Catch-up and on-demand services are no longer the future of television; they’re the present. If you have a smart TV, you can already receive most of them - and if not, you can upgrade your existing set for far less than the price of a Christmas meal out.
All of these services are delivered over the internet, so as long as there is a broadband router in your house, you’re good to go. A steaming device like Google’s Chromecast or Sky’s Now TV box will turn any TV with a spare HDMI socket into a smart set - so all you have to do is decide which service to watch.
The two main paid-for contenders are Netflix and Amazon Prime, both of which offer free trials before you commit to a monthly fee. The price varies according to how many devices you want to watch on, and in what quality - but around £8 a month is typical.
You should treat the free trial as a test for your hardware, because much depends on the speed of your internet connection and the way your equipment processes the signal it receives. In the case of Amazon Prime particularly, I’ve found the audio is not always in sync with the picture - not an acceptable state of affairs if you’re sending them a monthly cheque.
Both Amazon and Netflix commission their own programmes now, so they are as much mainstream broadcasters as ITV or the BBC. Amazon’s main UK-oriented offering at the moment is The Grand Tour, Jeremy Clarkson’s follow-up to Top Gear, which boasts higher production values than anything he did at the BBC. Netflix is the purveyor of House of Cards, the Kevin Spacey remake of the BBC’s 1990 drama of political intrigue, and much else besides. You can also view movies on both these services - many in ultra high definition, if your TV supports it and your broadband is fast enough.

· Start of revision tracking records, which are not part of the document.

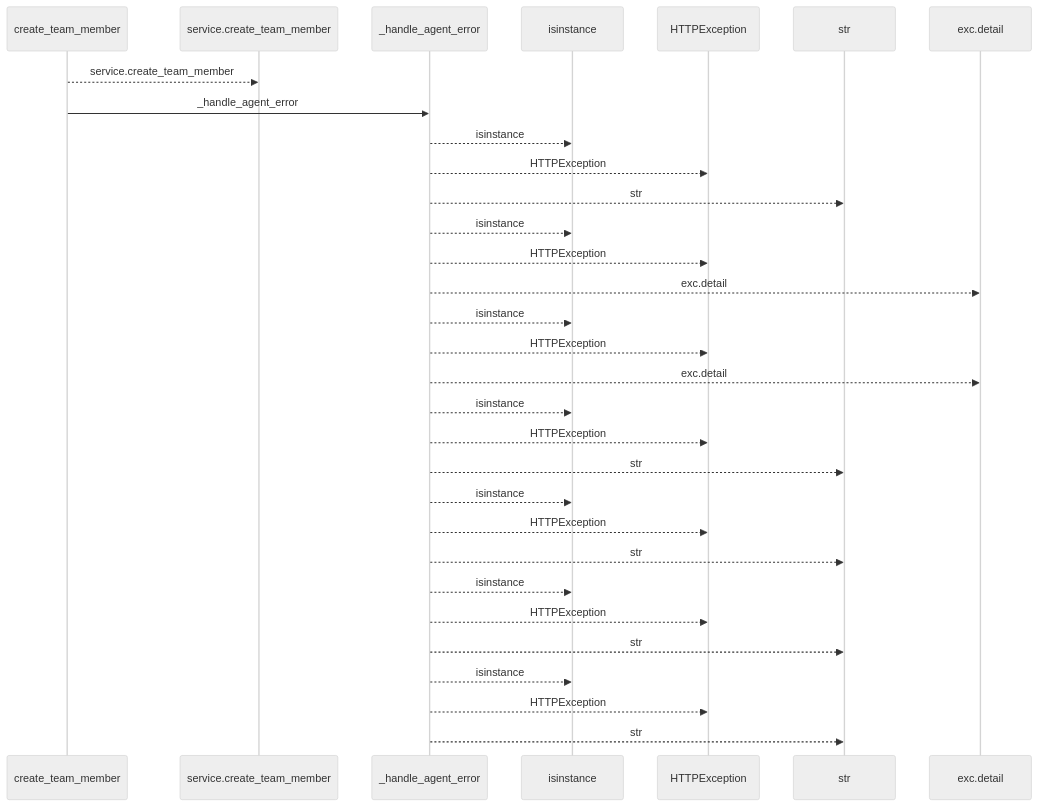
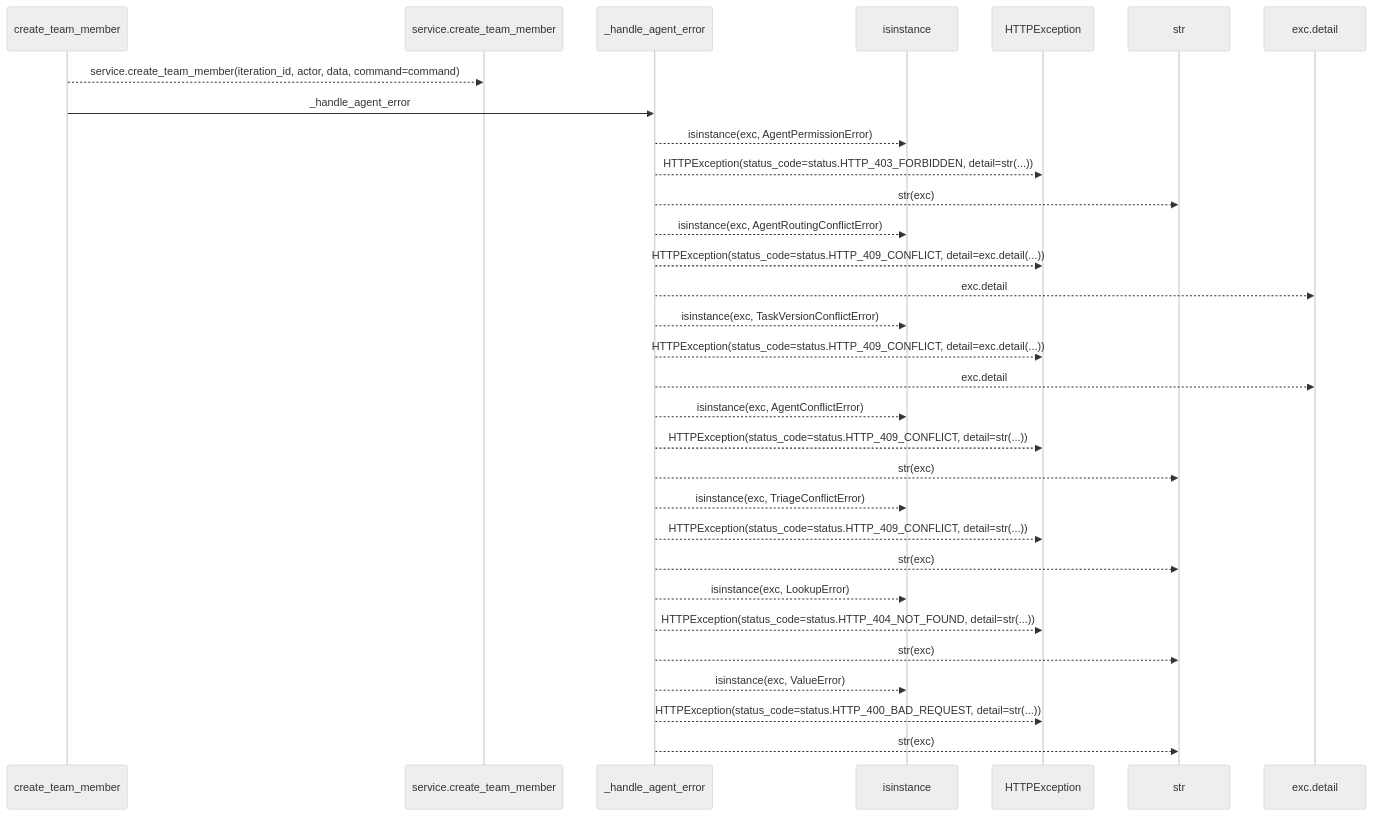
One commit to Denissvgn/WorkChord changed the first of 2 diagrams in docs/llm_wiki/flows/http-create_team_member-agent_planning.md. Above: the diagram before and after it, drawn with Mermaid (neutral theme). The commit also changed other lines of this file and 25171 other files, not shown here.

````diff
--- a/docs/llm_wiki/flows/http-create_team_member-agent_planning.md
+++ b/docs/llm_wiki/flows/http-create_team_member-agent_planning.md
@@ -10,33 +12,33 @@
 ```mermaid
 sequenceDiagram
     participant p0 as create_team_member
     participant p1 as service.create_team_member
     participant p2 as _handle_agent_error
     participant p3 as isinstance
     participant p4 as HTTPException
     participant p5 as str
     participant p6 as exc.detail
-    p0-->>p1: service.create_team_member
+    p0-->>p1: service.create_team_member(iteration_id, actor, data, command=command)
     p0->>p2: _handle_agent_error
-    p2-->>p3: isinstance
-    p2-->>p4: HTTPException
-    p2-->>p5: str
-    p2-->>p3: isinstance
-    p2-->>p4: HTTPException
+    p2-->>p3: isinstance(exc, AgentPermissionError)
+    p2-->>p4: HTTPException(status_code=status.HTTP_403_FORBIDDEN, detail=str(...))
+    p2-->>p5: str(exc)
+    p2-->>p3: isinstance(exc, AgentRoutingConflictError)
+    p2-->>p4: HTTPException(status_code=status.HTTP_409_CONFLICT, detail=exc.detail(...))
     p2-->>p6: exc.detail
-    p2-->>p3: isinstance
-    p2-->>p4: HTTPException
+    p2-->>p3: isinstance(exc, TaskVersionConflictError)
+    p2-->>p4: HTTPException(status_code=status.HTTP_409_CONFLICT, detail=exc.detail(...))
     p2-->>p6: exc.detail
-    p2-->>p3: isinstance
-    p2-->>p4: HTTPException
-    p2-->>p5: str
-    p2-->>p3: isinstance
-    p2-->>p4: HTTPException
-    p2-->>p5: str
-    p2-->>p3: isinstance
-    p2-->>p4: HTTPException
-    p2-->>p5: str
-    p2-->>p3: isinstance
-    p2-->>p4: HTTPException
-    p2-->>p5: str
+    p2-->>p3: isinstance(exc, AgentConflictError)
+    p2-->>p4: HTTPException(status_code=status.HTTP_409_CONFLICT, detail=str(...))
+    p2-->>p5: str(exc)
+    p2-->>p3: isinstance(exc, TriageConflictError)
+    p2-->>p4: HTTPException(status_code=status.HTTP_409_CONFLICT, detail=str(...))
+    p2-->>p5: str(exc)
+    p2-->>p3: isinstance(exc, LookupError)
+    p2-->>p4: HTTPException(status_code=status.HTTP_404_NOT_FOUND, detail=str(...))
+    p2-->>p5: str(exc)
+    p2-->>p3: isinstance(exc, ValueError)
+    p2-->>p4: HTTPException(status_code=status.HTTP_400_BAD_REQUEST, detail=str(...))
+    p2-->>p5: str(exc)
 ```
````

You don’t need to pay anything at all to bring the convenience of catch-up services like the BBC iPlayer and its ITV, Channel 4 and 5 equivalents to your big screen. The iPlayer in particular is so slick now that it’s hardly worth the bother of taping Christmas shows in advance; you can simply browse the schedules retrospectively. The commercial services are less sprightly in not letting you, understandably, skip through the adverts.
Don’t overlook YouTube as a source for Christmas entertainment, either, especially if you enjoy TV shows of yore. You’ll be surprised at what people have uploaded, and once it’s on your TV instead of your computer, it’s a TV channel like any other.
But smart TVs are not limited to video. Music streaming services like Spotify, Deezer, and, in some cases, Apple Music, are available on many smart boxes - and you don’t necessarily have to buy a subscription to them.
With a bit of imaginative cabling, or a Bluetooth connection, you can feed the sound from these services to your best hi-fi speakers - ideal for festive parties. When people talk of Christmas streamers in the future, this is what they’ll mean.